## WORK TO COMPLETE
Whenever a line below mentions the word "Asia", that line should be copied.

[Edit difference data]

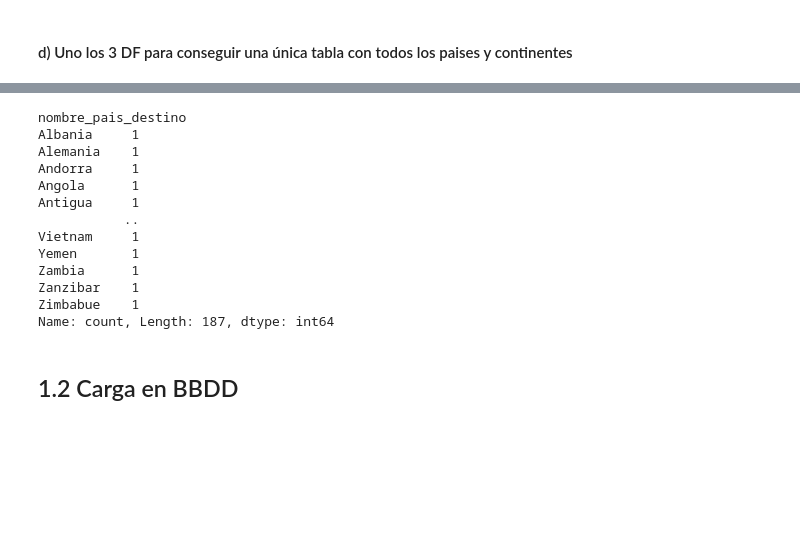
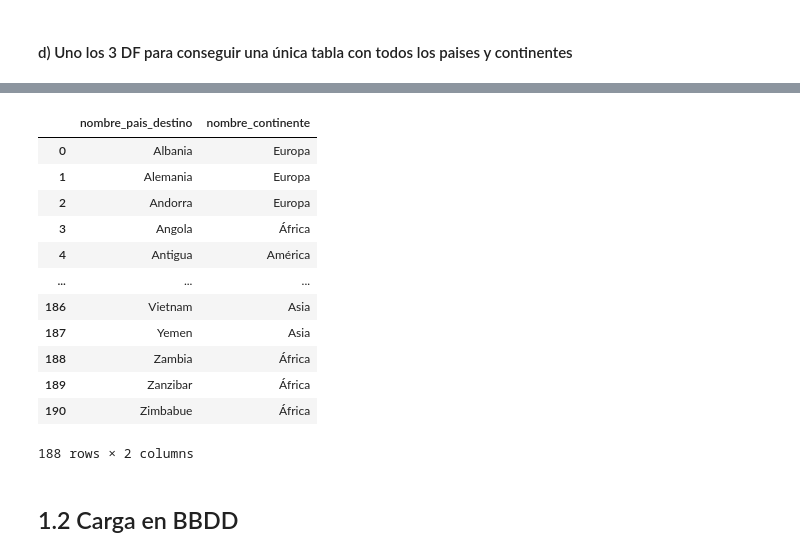
Before and after one commit to VanesaFloresRivera/Proyecto-Final, a Jupyter notebook: notebooks/carga.ipynb, the cells around one changed output, grey strips where cells are left out. Drawn from its saved outputs; the diff is of its cells as text; code cells hidden in the pictures; blank space fills up the shorter version.

```diff
--- a/notebooks/carga.ipynb
+++ b/notebooks/carga.ipynb
@@ -315,19 +319,19 @@ for indice,pais in enumerate(df_paises_continentes_totales.nombre_pais_destino):
         df_paises_continentes_totales.loc[indice, "nombre_continente"]  = 'Asia'
 
 df_paises_continentes_totales = df_paises_continentes_totales.drop_duplicates()
-# %%
-df_paises_continentes_totales.nombre_pais_destino.value_counts()
-# %% [output]
-nombre_pais_destino
-Albania     1
-Alemania    1
-Andorra     1
-Angola      1
-Antigua     1
-           ..
-Vietnam     1
-Yemen       1
-Zambia      1
-Zanzibar    1
-Zimbabue    1
-Name: count, Length: 187, dtype: int64
+# %%
+df_paises_continentes_totales
+# %% [output]
+|  | nombre_pais_destino | nombre_continente |
+| 0 | Albania | Europa |
+| 1 | Alemania | Europa |
+| 2 | Andorra | Europa |
+| 3 | Angola | África |
+| 4 | Antigua | América |
+| ... | ... | ... |
+| 186 | Vietnam | Asia |
+| 187 | Yemen | Asia |
+| 188 | Zambia | África |
+| 189 | Zanzibar | África |
+| 190 | Zimbabue | África |
+188 rows × 2 columns
```
Also changed, not shown: parts of 42 cells of this notebook, 14 other files.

## ANSWER SPACE
         df_paises_continentes_totales.loc[indice, "nombre_continente"]  = 'Asia'
+| 186 | Vietnam | Asia |
+| 187 | Yemen | Asia |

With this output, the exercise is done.